=== INPUT FOR THIS TASK ===

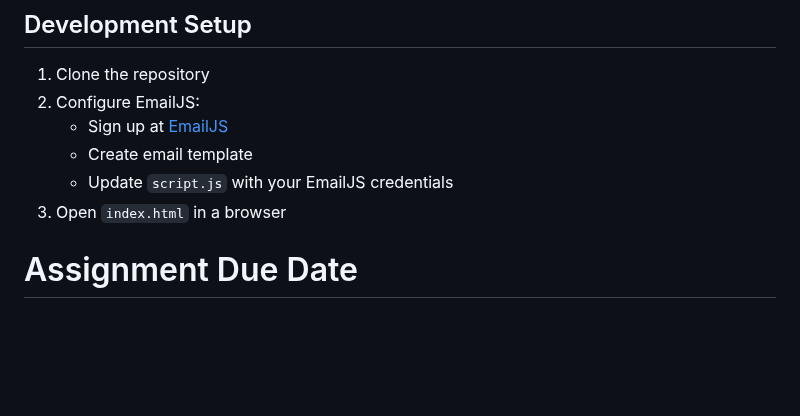
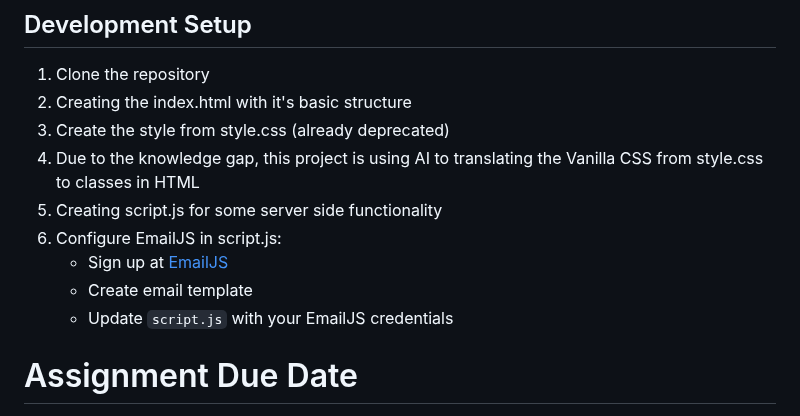
Before and after one commit to Revou-FSSE-Jun25/milestone-1-rachmandika29, a Markdown page: README.md, the part around the change. GitHub-like rendering; blank space fills up the shorter version.

Commit message:
refactor: updating README.md

```diff
--- a/README.md
+++ b/README.md
@@ -85,11 +85,14 @@ A modern, responsive portfolio website showcasing Rachmandika's professional jou
 ## Development Setup
 
 1. Clone the repository
-2. Configure EmailJS:
+2. Creating the index.html with it's basic structure
+3. Create the style from style.css (already deprecated)
+4. Due to the knowledge gap, this project is using AI to translating the Vanilla CSS from style.css to classes in HTML
+5. Creating script.js for some server side functionality
+6. Configure EmailJS in script.js:
    - Sign up at [EmailJS](https://www.emailjs.com)
    - Create email template
    - Update `script.js` with your EmailJS credentials
-3. Open `index.html` in a browser
 
 # Assignment Due Date
 [![Review Assignment Due Date](https://classroom.github.com/assets/deadline-readme-button-22041afd0340ce965d47ae6ef1cefeee28c7c493a6346c4f15d667ab976d596c.svg)](https://classroom.github.com/a/akoVEwkh)
```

===

DIRECTIONS —
Please retype the data exactly as it appears, but without any of its pictures.

ANSWER —
Before and after one commit to Revou-FSSE-Jun25/milestone-1-rachmandika29, a Markdown page: README.md, the part around the change. GitHub-like rendering; blank space fills up the shorter version.

Commit message:
refactor: updating README.md

```diff
--- a/README.md
+++ b/README.md
@@ -85,11 +85,14 @@ A modern, responsive portfolio website showcasing Rachmandika's professional jou
 ## Development Setup
 
 1. Clone the repository
-2. Configure EmailJS:
+2. Creating the index.html with it's basic structure
+3. Create the style from style.css (already deprecated)
+4. Due to the knowledge gap, this project is using AI to translating the Vanilla CSS from style.css to classes in HTML
+5. Creating script.js for some server side functionality
+6. Configure EmailJS in script.js:
    - Sign up at [EmailJS](https://www.emailjs.com)
    - Create email template
    - Update `script.js` with your EmailJS credentials
-3. Open `index.html` in a browser
 
 # Assignment Due Date
 [![Review Assignment Due Date](https://classroom.github.com/assets/deadline-readme-button-22041afd0340ce965d47ae6ef1cefeee28c7c493a6346c4f15d667ab976d596c.svg)](https://classroom.github.com/a/akoVEwkh)
```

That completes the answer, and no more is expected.